While the other major entertainment studios in town also have experienced robust growth in the past decade, none of them are autonomous public companies. Instead, they are units of public companies based elsewhere.
Besides Disney, the other publicly traded entertainment companies based in Los Angeles remain also-rans.
Metro-Goldwyn-Mayer Inc. is ranked 35th on this year’s list with 1997 revenues of $831 million, and Spelling Entertainment is in the No. 44 spot.
Gone from the list of 10 years ago are MCA Inc., which is now renamed Universal Studios Inc. and controlled by Seagram Co. Ltd. Lorimar-Telepictures Corp. and Cannon Group Inc. no longer exist.
Another industry that has seen considerable upheaval is technology. A decade ago, it was dominated by large, publicly traded companies that depended heavily on military contracts. Today, there are two fewer technology companies among L.A.’s 100 largest public companies compared with a decade ago.
That’s not to say technology is a less-significant contributor to the local economy. But today’s local tech companies are typically much smaller and focused on commercial applications especially the Internet and entertainment-related uses.
El Segundo-based Computer Sciences Corp., which builds computer systems for large corporations, has moved up considerably on this year’s list. It now ranks as the seventh-largest public company in Los Angeles, with $6.6 billion in 1997 revenues. Back in 1988, the firm was ranked 33rd with 1987 revenues of $1.13 billion.
Ironically, the mergers-and-acquisitions craze that has stripped L.A. of many of its large public companies helped fuel Computer Sciences’ growth.

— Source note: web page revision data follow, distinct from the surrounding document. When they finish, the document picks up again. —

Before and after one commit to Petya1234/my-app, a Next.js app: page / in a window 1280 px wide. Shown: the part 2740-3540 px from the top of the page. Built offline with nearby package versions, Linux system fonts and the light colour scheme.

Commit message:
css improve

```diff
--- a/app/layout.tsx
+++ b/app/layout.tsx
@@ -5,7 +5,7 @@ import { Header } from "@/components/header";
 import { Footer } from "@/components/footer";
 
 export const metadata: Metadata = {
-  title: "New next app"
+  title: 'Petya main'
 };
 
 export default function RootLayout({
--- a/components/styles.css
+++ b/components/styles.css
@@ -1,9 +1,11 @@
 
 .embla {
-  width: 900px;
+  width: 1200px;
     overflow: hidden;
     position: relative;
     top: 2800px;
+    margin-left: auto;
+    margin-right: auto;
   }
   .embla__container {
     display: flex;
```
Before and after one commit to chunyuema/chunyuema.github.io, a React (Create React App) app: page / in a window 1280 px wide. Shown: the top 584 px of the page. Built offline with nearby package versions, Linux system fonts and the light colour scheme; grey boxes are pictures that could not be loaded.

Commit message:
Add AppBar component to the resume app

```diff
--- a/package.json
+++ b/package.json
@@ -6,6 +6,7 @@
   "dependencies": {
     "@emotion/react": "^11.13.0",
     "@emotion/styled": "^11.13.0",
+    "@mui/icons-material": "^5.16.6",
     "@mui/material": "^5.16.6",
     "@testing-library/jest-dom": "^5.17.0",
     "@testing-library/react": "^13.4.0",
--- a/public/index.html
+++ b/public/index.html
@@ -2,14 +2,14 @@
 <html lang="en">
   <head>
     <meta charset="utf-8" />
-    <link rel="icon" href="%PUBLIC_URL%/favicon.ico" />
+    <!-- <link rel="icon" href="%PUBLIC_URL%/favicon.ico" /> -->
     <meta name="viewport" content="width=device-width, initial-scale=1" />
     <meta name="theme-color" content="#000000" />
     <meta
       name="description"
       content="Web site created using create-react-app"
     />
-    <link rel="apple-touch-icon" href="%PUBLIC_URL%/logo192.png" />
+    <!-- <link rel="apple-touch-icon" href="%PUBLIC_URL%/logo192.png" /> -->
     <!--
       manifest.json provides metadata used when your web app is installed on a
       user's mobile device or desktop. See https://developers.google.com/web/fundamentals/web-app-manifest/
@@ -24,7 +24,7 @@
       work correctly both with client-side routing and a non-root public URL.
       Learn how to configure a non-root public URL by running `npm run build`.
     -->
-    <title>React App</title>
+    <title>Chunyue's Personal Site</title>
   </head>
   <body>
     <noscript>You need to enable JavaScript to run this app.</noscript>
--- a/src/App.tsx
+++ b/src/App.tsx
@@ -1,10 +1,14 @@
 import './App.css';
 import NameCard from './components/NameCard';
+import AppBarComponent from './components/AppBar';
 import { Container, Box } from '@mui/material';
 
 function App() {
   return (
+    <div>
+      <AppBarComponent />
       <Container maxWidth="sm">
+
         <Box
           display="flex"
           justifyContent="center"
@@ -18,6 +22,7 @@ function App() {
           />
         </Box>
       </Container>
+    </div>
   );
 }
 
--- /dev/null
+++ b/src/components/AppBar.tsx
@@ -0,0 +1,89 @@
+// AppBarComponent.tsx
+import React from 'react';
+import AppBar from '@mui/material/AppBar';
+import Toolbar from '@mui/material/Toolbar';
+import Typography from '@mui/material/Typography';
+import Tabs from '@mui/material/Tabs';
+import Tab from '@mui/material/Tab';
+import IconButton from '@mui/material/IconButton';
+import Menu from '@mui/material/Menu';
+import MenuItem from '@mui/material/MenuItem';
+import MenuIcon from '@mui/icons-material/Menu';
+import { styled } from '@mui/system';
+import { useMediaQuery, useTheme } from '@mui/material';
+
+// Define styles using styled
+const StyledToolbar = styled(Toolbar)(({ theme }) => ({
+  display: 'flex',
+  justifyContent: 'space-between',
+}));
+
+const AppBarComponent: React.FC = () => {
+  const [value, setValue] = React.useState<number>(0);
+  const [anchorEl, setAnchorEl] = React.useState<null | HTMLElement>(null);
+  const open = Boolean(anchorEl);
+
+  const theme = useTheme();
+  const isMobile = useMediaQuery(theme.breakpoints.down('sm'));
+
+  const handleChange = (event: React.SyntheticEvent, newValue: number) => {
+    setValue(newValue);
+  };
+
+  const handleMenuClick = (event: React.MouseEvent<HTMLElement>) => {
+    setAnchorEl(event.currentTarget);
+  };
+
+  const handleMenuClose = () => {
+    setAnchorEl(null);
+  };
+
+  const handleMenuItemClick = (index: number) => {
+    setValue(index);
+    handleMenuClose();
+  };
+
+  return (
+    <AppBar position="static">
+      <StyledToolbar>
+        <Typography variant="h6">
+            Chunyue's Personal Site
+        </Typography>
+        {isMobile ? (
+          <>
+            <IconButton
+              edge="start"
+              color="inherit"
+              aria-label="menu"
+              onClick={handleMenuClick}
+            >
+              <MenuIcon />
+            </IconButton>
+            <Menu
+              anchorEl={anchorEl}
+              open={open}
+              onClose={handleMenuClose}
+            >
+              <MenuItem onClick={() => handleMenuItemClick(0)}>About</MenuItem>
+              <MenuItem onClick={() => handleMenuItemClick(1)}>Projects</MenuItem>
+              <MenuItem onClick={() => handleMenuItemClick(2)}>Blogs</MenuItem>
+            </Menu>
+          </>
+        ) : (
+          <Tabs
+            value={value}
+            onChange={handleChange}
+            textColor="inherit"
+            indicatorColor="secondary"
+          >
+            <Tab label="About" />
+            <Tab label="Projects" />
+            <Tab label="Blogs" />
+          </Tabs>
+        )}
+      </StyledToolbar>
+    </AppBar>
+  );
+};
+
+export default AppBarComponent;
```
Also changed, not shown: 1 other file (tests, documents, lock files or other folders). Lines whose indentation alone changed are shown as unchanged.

The company has made a particular specialty of finding ways to integrate the computer systems of newlywed corporations.
While the overall prominence of tech-related companies on the list has declined in the past decade, the prominence of health care companies has increased.
Health maintenance organizations Foundation Health Systems and Wellpoint Health Networks Inc. garnered two of the top 10 spots this year, testimony to the growing role of HMOs.
“They have been pushed along by the push to cut down health care costs,” said Kyser. “This (managed care) was an industry that hardly existed 10 years ago.”
HMOs’ dramatic growth may slow in the years to come, however, Schlossberg said.
“Their ability to penetrate new markets is becoming increasingly limited, so growth will become more challenging,” he said.
Another striking change over the last 10 years has been the virtual disappearance of large, locally based banks and thrifts.
Back in 1988, Security Pacific Corp. was No. 5 on the list, with revenues of $7.8 billion. First Interstate Bancorp was ninth, with revenues of just over $5 billion. Both those institutions have since been bought out.
The biggest financial institutions on this year’s list are H.F. Ahmanson & Co., parent of Home Savings of America, at No. 15 with 1997 revenues of $3.73 billion, and Golden State Bancorp Inc., parent of Glendale Federal Bank, at No. 28 with revenues of $1.16 billion.
But even those institutions will probably be gone next year because both are in the process of being acquired by larger, out-of-town competitors.
That being the case, the honor of being the biggest publicly held L.A. financial institution will fall to City National Corp., at No. 56 on this year’s list. The Beverly Hills-based business bank had 1997 revenues of $411 million, only 5 percent as much as Security Pacific had back in 1987.
Despite a decade of volatility, some of L.A.’s big energy and utility companies have managed to maintain their perches.
Oil firms Atlantic Richfield Co., Occidental Petroleum Corp. and Unocal Corp., along with utility Edison International, each were in the top 10 a decade ago, and remain there today.
Their growth, however, has in most cases been less than impressive.
While Atlantic Richfield is ranked second on this year’s list, its $19.27 billion in 1997 revenues is up only 9.4 percent from the $17.61 billion it posted in 1987.
Unocal has actually shrunk in size, from $9.39 billion in revenues a decade ago to $6.06 billion last year.